“I’m a nurse, so I saw it coming,” she said. “It was sad, but I totally understood and all of the 4-Hers understood that we have to be safe.”
Although the fair is an “awesome finale” for 4-H groups who work on projects for months, Jody said she assured them that it was only a “small piece of the puzzle” and that everything they do is still important.
4-H brings love, lessons
The family doesn’t live on a dairy farm but reside less than two miles from Jody’s parents’ farm; they have allowed the Makos children to keep their large animals there and it’s where Emily has kept her jersey cows.
The Makos family has a hobby farm just outside of Juda with Jody and father, Eric, and Emily said that’s where her love of animals began. Like most children, Emily liked bunnies and around 8 years old she received a New Zealand White for her birthday. It was the start of a lifelong love. Once the family then attended a rabbit show, she was hooked.
Today, Emily raises hundreds of rabbits, selling some for dog food, others for human consumption, therapy pets and, of course, she keeps some for herself to enjoy as pets and to show at the fair. Now Emily raises meat rabbits to sell as well as provides show bunnies to other 4-H members. She also helps guide them to do their best.
4-H has been a part of Emily’s life for nearly as long as she can remember. She started as a Cloverbud, likely around age 6. She followed in some footsteps of older members, getting interested in things like photography and other crafts.
People think she loves the spotlight, but she truly doesn’t. She’s probably happier in the background, pushing others to be their best.Jody Makos, Emily's mother
“I watched older members and they really became my mentors,” Emily said.
Jody has led Spring Grove Honest Workers for about six years but has always been involved with the group. She actually grew up in the same 4-H club and has fond memories of dedicated leaders who opened their homes and hearts through the years.
She said she’s watched her daughter find the same love for agriculture and develop a passion to also become a quiet leader, often serving as a “calm in the darkness” for younger 4-H members who might need a little help along the way.
When Emily started, she would take her rabbits to other experts who could tell her which were good to keep and which should be culled. Now, Emily provides her own expertise for other 4-Hers looking for advice, truly coming full circle with the group.
The memories of 4-H are what will always stick with her, Emily said, like finding the strangest items along the highway during the cleanup events and getting caught in a rainstorm with a group one year at the fair and hiding under a tarp.
Emily plans to attend Concordia University in Mequon to study occupational therapy and hopes one day to incorporate animals into her work. She’s spending her summer working at Caravel Autism Health where she works with youth as well.

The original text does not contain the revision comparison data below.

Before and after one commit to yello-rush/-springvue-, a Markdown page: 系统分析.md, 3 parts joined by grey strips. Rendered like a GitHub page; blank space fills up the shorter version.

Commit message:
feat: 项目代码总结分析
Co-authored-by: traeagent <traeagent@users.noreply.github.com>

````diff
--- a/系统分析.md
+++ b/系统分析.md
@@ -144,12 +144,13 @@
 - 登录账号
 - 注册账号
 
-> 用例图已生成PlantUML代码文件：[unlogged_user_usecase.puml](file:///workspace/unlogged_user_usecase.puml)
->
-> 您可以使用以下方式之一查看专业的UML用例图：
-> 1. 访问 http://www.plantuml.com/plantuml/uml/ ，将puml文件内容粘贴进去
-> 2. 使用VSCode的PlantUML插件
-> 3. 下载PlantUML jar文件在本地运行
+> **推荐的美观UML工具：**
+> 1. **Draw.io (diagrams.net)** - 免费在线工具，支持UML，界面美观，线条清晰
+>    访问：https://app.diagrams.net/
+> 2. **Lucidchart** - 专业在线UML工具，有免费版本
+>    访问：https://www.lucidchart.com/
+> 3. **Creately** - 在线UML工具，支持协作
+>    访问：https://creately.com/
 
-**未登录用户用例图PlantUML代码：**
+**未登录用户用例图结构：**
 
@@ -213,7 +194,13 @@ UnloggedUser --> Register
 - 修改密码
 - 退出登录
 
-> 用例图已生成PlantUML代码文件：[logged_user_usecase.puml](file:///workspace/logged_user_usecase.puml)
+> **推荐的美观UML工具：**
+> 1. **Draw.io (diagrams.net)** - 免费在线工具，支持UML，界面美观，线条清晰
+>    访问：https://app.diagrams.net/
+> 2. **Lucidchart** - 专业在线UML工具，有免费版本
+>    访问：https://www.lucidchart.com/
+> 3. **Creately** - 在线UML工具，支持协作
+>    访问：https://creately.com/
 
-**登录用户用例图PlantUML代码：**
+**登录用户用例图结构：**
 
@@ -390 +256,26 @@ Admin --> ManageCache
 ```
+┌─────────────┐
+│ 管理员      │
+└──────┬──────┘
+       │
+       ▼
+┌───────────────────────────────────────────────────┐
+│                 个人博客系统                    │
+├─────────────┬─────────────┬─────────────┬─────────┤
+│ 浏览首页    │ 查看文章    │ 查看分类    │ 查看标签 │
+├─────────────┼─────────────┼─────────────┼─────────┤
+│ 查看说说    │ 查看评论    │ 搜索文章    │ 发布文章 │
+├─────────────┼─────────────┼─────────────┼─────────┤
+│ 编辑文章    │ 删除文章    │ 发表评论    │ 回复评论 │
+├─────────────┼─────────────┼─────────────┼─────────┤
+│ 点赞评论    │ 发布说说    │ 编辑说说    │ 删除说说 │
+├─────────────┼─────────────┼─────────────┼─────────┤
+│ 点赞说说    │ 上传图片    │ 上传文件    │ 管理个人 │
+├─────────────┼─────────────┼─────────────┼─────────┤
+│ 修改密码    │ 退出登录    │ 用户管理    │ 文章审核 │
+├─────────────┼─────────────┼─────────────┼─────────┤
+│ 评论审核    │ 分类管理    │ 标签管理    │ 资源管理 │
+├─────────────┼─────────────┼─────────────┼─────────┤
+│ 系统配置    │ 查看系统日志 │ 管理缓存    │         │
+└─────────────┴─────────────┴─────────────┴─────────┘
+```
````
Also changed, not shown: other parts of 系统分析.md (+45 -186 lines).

Jody said the house will be quieter without Emily, who often finds solace in instruments and singing, which has become the background in the Makos household.